_Exercise_.
Search the records for the word "untuk" and report each line that has it.

_Data under study_.
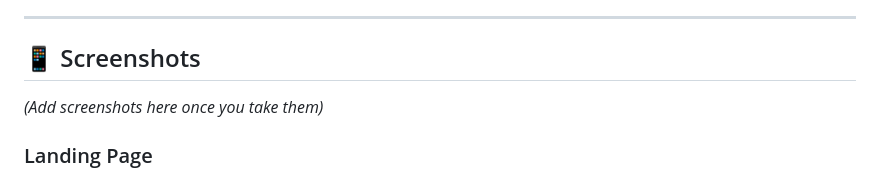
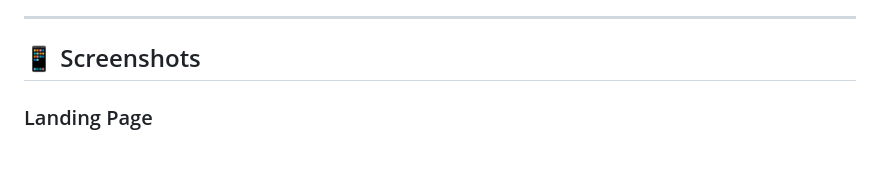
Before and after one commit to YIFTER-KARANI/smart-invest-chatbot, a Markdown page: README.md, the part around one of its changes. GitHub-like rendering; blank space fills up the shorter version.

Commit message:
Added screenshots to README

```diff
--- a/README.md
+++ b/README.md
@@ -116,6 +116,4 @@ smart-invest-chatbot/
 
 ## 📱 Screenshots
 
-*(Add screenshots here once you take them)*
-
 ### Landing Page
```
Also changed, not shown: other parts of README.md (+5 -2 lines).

==

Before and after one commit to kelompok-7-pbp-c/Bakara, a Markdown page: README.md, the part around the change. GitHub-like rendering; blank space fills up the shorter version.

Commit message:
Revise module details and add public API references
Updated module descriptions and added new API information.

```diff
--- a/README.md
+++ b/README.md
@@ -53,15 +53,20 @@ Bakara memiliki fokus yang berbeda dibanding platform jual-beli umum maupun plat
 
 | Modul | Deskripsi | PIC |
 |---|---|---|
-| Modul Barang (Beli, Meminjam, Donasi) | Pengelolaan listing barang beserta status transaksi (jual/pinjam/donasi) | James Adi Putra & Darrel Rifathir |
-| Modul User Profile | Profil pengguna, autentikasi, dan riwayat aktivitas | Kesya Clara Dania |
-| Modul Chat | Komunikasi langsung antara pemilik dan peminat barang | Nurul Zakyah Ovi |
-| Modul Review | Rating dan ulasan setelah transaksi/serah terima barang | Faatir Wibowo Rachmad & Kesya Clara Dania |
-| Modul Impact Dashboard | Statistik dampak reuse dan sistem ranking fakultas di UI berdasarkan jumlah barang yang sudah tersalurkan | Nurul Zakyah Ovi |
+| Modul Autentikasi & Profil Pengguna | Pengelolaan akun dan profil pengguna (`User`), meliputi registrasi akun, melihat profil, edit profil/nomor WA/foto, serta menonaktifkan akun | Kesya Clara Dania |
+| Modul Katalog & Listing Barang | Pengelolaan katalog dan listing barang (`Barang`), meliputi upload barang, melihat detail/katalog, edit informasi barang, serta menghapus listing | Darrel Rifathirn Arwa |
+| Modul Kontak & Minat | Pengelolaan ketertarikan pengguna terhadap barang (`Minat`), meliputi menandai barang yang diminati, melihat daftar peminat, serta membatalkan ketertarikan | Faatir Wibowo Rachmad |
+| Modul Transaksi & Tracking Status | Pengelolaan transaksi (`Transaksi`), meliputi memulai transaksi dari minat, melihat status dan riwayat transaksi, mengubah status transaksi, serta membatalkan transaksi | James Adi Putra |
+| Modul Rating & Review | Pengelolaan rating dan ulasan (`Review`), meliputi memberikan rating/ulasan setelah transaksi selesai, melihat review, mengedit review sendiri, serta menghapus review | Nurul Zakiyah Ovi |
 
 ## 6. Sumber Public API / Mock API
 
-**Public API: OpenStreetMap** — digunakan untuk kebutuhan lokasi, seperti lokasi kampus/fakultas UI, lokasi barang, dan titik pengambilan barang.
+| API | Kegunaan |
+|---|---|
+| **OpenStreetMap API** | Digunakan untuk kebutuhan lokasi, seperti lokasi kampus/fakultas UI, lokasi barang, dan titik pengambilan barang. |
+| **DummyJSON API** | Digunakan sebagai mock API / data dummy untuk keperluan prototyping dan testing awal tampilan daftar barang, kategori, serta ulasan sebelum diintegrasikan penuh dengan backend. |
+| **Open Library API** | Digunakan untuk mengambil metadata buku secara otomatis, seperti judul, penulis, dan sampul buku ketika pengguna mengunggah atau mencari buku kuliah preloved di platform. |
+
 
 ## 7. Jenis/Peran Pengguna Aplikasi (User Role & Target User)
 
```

_Solution to this problem_.
-**Public API: OpenStreetMap** — digunakan untuk kebutuhan lokasi, seperti lokasi kampus/fakultas UI, lokasi barang, dan titik pengambilan barang.
+| **OpenStreetMap API** | Digunakan untuk kebutuhan lokasi, seperti lokasi kampus/fakultas UI, lokasi barang, dan titik pengambilan barang. |
+| **DummyJSON API** | Digunakan sebagai mock API / data dummy untuk keperluan prototyping dan testing awal tampilan daftar barang, kategori, serta ulasan sebelum diintegrasikan penuh dengan backend. |
+| **Open Library API** | Digunakan untuk mengambil metadata buku secara otomatis, seperti judul, penulis, dan sampul buku ketika pengguna mengunggah atau mencari buku kuliah preloved di platform. |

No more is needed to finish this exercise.